A federal judge will soon release a decision regarding whether churches in New York City may be allowed to meet in public schools.
Bronx Household of Faith filed a lawsuit against the New York City Board of Education sixteen years ago in an effort to overturn the city’s ban on church meetings in public schools. The city believed that doing so may violate the Establishment Clause of the United States Constitution. The case has been through an ongoing roller coaster ride ever since.
During a hearing in federal court this past Friday, Judge Loretta Preska heard arguments both for and against the city’s current regulations.

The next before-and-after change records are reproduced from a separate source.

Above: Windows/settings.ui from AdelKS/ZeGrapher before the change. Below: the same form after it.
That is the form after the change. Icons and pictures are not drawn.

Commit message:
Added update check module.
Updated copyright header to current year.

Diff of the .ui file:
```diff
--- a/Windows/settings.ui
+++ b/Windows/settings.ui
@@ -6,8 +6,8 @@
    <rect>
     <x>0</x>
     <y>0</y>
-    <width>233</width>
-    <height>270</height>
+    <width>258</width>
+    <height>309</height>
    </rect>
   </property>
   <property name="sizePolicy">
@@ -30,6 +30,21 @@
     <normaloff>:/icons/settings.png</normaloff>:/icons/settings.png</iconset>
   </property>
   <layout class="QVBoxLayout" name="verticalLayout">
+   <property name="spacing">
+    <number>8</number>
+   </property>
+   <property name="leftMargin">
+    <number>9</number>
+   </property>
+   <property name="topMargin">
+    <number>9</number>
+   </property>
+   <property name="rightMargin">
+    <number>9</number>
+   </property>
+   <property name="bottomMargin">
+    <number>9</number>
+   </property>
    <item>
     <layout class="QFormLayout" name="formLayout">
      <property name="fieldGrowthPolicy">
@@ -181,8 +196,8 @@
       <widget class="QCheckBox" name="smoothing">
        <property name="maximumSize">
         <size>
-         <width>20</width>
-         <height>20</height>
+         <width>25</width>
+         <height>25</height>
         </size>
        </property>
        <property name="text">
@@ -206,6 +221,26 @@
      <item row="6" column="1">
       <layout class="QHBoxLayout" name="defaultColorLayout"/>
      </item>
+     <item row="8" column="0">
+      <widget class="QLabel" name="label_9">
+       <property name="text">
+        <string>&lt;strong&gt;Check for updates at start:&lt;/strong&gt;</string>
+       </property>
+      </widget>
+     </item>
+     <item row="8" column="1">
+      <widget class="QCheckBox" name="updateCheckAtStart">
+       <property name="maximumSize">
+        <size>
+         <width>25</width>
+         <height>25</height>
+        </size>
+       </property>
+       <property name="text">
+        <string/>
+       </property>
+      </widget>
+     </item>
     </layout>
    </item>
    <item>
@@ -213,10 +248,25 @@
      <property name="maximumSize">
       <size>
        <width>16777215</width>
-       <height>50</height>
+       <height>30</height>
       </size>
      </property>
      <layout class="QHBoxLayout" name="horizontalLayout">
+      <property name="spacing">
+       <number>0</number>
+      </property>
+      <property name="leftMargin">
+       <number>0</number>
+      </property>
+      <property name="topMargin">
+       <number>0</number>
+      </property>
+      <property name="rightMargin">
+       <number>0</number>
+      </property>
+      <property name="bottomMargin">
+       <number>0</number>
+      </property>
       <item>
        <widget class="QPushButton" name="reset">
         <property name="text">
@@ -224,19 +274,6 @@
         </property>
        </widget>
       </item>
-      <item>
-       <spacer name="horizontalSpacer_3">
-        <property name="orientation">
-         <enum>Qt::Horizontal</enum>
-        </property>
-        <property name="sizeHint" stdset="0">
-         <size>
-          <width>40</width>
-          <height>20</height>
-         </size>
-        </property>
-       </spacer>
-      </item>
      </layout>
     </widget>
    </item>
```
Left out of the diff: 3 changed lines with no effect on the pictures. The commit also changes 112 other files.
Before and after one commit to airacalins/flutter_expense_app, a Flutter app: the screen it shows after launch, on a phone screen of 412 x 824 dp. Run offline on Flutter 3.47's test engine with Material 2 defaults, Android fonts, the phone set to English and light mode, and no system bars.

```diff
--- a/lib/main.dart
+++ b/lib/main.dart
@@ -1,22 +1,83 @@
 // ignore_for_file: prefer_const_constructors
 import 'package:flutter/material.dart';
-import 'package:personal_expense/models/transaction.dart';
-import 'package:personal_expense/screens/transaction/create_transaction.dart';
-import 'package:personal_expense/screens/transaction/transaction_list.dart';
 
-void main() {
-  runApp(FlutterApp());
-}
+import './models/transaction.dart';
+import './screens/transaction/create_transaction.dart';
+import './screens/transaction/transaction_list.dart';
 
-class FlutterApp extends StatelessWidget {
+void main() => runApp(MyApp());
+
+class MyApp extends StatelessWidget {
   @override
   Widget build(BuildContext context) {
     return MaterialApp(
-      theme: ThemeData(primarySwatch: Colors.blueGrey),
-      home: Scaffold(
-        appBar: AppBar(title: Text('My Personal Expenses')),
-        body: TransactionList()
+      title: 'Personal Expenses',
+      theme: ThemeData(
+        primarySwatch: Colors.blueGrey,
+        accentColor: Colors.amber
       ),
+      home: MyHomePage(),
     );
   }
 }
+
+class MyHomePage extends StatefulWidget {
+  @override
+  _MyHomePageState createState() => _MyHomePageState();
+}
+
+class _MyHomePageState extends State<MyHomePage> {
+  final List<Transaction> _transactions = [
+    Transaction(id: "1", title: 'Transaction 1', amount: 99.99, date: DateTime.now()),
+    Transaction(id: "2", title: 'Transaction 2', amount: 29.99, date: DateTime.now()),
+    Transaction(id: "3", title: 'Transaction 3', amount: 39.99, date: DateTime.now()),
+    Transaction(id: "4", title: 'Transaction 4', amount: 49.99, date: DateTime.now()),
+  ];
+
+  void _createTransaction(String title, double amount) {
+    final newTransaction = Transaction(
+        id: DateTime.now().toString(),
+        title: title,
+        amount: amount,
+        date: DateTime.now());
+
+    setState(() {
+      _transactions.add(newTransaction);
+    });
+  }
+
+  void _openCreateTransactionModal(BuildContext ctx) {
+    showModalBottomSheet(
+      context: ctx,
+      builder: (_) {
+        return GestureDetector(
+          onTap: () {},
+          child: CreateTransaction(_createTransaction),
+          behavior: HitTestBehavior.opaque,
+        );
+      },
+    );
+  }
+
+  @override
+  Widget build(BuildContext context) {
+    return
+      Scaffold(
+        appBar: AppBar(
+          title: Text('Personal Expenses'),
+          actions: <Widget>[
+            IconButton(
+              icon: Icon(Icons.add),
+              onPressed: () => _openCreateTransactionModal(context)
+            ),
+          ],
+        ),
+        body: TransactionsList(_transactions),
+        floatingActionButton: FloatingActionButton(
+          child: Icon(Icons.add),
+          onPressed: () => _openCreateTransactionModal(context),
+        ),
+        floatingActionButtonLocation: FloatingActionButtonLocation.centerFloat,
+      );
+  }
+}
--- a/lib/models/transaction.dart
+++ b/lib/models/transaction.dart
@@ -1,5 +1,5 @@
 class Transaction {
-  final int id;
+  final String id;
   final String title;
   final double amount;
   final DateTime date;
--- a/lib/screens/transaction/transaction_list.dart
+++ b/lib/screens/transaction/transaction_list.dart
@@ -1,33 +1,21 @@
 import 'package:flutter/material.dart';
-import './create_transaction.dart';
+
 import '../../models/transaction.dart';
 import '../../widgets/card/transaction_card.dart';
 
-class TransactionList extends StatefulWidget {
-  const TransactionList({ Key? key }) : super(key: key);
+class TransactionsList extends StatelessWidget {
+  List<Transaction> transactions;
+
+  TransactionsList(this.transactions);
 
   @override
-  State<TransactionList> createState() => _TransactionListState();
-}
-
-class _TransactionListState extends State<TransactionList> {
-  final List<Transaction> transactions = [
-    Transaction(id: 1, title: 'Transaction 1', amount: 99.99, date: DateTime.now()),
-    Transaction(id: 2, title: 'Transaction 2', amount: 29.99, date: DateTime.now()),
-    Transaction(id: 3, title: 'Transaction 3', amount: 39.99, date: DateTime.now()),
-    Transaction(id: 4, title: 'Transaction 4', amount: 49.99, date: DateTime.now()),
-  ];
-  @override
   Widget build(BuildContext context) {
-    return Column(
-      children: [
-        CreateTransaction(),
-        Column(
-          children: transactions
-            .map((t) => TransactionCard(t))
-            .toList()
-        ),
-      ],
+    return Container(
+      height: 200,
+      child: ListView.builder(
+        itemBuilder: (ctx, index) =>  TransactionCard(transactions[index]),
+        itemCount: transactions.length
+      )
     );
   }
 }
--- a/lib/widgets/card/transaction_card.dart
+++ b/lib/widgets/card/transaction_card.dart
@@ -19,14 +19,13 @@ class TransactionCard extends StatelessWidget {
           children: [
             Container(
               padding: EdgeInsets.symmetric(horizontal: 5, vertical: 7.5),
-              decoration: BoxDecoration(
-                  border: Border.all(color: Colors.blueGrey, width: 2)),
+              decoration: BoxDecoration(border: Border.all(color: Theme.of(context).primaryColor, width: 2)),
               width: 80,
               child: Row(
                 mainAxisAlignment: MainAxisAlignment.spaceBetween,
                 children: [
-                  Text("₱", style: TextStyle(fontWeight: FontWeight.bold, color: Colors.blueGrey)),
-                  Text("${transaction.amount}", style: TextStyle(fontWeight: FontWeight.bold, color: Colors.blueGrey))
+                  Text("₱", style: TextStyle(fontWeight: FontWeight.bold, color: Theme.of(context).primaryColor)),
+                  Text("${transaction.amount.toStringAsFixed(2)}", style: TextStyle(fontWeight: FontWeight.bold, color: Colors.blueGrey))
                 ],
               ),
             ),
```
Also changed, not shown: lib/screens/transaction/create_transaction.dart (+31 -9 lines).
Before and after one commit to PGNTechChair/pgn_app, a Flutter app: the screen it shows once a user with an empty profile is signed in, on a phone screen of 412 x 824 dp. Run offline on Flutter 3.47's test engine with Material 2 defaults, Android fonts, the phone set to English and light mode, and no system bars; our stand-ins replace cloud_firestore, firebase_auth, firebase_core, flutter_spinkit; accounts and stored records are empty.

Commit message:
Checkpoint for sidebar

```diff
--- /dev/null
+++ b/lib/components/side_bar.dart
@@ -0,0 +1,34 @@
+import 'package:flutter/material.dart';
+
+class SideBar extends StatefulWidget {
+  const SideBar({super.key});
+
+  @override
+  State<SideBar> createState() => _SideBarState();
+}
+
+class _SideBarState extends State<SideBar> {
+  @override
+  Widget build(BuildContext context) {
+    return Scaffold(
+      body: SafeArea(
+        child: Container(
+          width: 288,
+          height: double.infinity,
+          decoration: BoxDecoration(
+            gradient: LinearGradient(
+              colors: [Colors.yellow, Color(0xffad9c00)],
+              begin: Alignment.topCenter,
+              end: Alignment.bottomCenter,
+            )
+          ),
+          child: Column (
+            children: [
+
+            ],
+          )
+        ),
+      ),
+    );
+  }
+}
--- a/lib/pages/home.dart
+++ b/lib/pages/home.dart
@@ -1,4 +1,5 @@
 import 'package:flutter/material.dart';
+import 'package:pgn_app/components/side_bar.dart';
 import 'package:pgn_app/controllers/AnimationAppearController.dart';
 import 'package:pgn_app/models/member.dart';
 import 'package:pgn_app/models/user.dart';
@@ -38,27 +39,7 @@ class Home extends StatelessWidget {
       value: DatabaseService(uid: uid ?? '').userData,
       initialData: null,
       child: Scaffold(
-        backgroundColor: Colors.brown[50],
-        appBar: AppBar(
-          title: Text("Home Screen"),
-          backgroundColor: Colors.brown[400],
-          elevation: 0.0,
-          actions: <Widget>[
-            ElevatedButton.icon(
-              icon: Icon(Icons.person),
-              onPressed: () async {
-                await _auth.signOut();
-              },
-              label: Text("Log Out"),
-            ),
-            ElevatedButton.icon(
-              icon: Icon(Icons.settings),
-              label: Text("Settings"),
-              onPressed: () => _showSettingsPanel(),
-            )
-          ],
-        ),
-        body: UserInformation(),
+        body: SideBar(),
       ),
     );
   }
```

The Alliance Defense Fund (ADF), which argued on behalf of Bronx Household of Faith, pointed to the fact that religious student groups already use school rooms after hours for Bible reading and prayer. Attorneys on behalf of the school board argued that holding church services in schools would be a different matter as they would be advertised in the community as worship services, and would appear to be a form of government-endorsed religion.
“Religious groups, including churches, shouldn’t be discriminated against simply because they want to meet in public buildings for worship services on the same terms as other groups,” stated ADF Attorney Jordan Lorence. “Every community service that evicted churches can no longer provide is one more community service taxpayers have to fund.”
In February of this year, the court granted a preliminary injunction to the church while the case moved forward. It stated, “In this Court’s view, losing one’s right to exercise freely and fully his or her religious beliefs is a greater threat to our democratic society than a misperceived violation of the Establishment Clause.”
A bill is also pending in state legislature that would force the New York City Department of Education to allow churches to rent school facilities for its meetings.